$$m(k, M) = mathrmargmin_m in M h(m,k)$$
The advantage of this scheme is that it allows for really good load balancing and repair. First off, the load is almost uniformly distributed, short of a small number of heavy hitters. Secondly, if a machine is removed or added to the machine pool, rebalancing affects all other machines uniformly. To see this, notice that the choice of machine with the smallest and second-smallest hash value is uniform.
Unfortunately, this is a stupid way of distributing (key,value) pairs for machine learning. And this is what we did in our 2010 VLDB and 2012 WSDM papers. To our excuse, we didn’t know any better. And others copied that approach … after all, how you can you improve on such nice rebalancing aspects.
This begs the question why it is a bad idea. It all comes down to the issue of synchronization. Basically, whenever a client attempts to synchronize its keys, it needs to traverse the list of the keys it owns and communicate with the appropriate servers. In the above scheme, it means that we need to communicate to a new random server for each key. This is amazingly costly. Probably the best comparison would be a P2P network where each byte is owned by a different machine. Downloads would take forever.
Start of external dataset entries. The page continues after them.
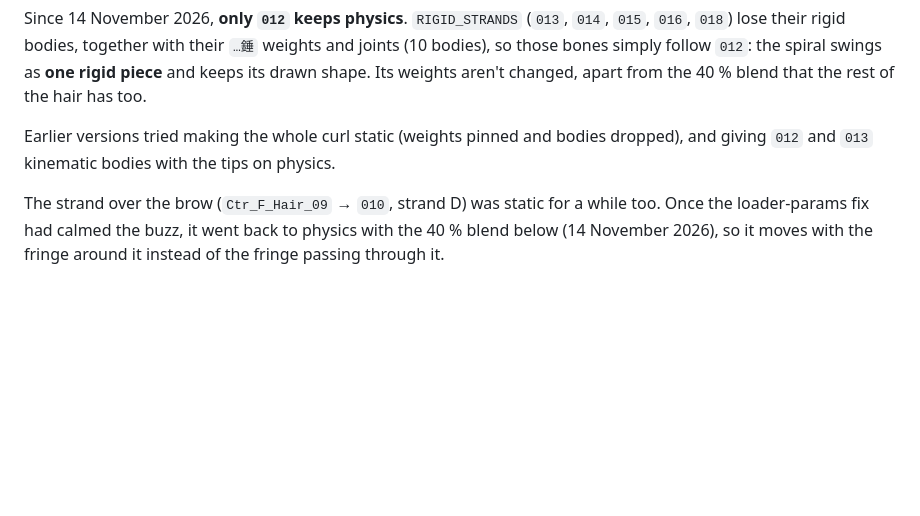
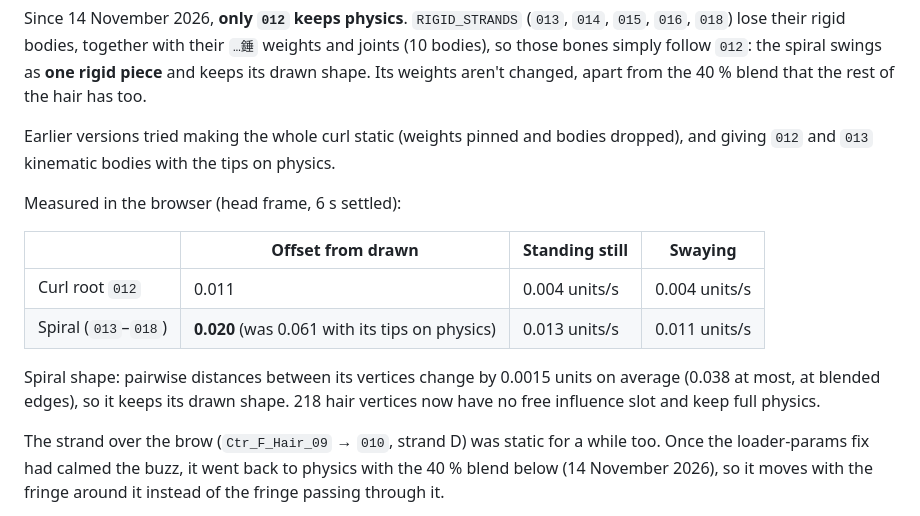
Before and after one commit to arctic-cheetah/AI-Avatar-PMX-MMD, a Markdown page: docs/physics.md, the part around the change. Drawn GitHub-style; blank space fills up the shorter version.

Commit message:
docs: record the rigid spiral measurements (#114)

```diff
--- a/docs/physics.md
+++ b/docs/physics.md
@@ -146,6 +146,17 @@ aren't changed, apart from the 40 % blend that the rest of the hair has too.
 Earlier versions tried making the whole curl static (weights pinned and bodies
 dropped), and giving `012` and `013` kinematic bodies with the tips on physics.
 
+Measured in the browser (head frame, 6 s settled):
+
+| | Offset from drawn | Standing still | Swaying |
+|---|---|---|---|
+| Curl root `012` | 0.011 | 0.004 units/s | 0.004 units/s |
+| Spiral (`013`–`018`) | **0.020** (was 0.061 with its tips on physics) | 0.013 units/s | 0.011 units/s |
+
+Spiral shape: pairwise distances between its vertices change by 0.0015 units
+on average (0.038 at most, at blended edges), so it keeps its drawn shape.
+218 hair vertices now have no free influence slot and keep full physics.
+
 The strand over the brow (`Ctr_F_Hair_09` → `010`, strand D) was static for a
 while too. Once the loader-params fix had calmed the buzz, it went back to
 physics with the 40 % blend below (14 November 2026), so it moves with the
```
We ‘fixed’ this problem by cleverly reordering the access and then performing a few other steps of randomization. There’s even a nice load balancing lemma in the 2012 WSDM paper. However, a much better solution is to prevent the problem from happening and to borrow from key distribution algorithms such as Chord. In it, servers are inserted into a ring via a hash function. So are keys. This means that each server now owns a contiguous segment of keys. As a result, we can easily determine which keys go to which server, simply by knowing where in the ring the server sits.
In the picture above, keys are represented by little red stars. They are randomly assigned using a hash function via (h(k)) to the segments ‘owned’ by servers (s) that are inserted in the same way, i.e. via (h(s)). In the picture above, each server ‘owns’ the segment to its left. Also have a look at the Amazon Dynamo paper for a related description.
Obviously, such a load-balancing isn’t quite as ideal as the argmin hash. For instance, if a machine fails, the next machine inherits the entire segment. However, by inserting each server (log n) times we can ensure that a good load balance is achieved and also that when machines are removed, there are several other machines that pick up the work. Moreover, it is now also very easy to replicate things (more on this later). If you’re curious on how to do this, have a look at Amar Phanishayee’s excellent thesis. In a nutshell, the machines to the left hold the replicas. More details in the next post.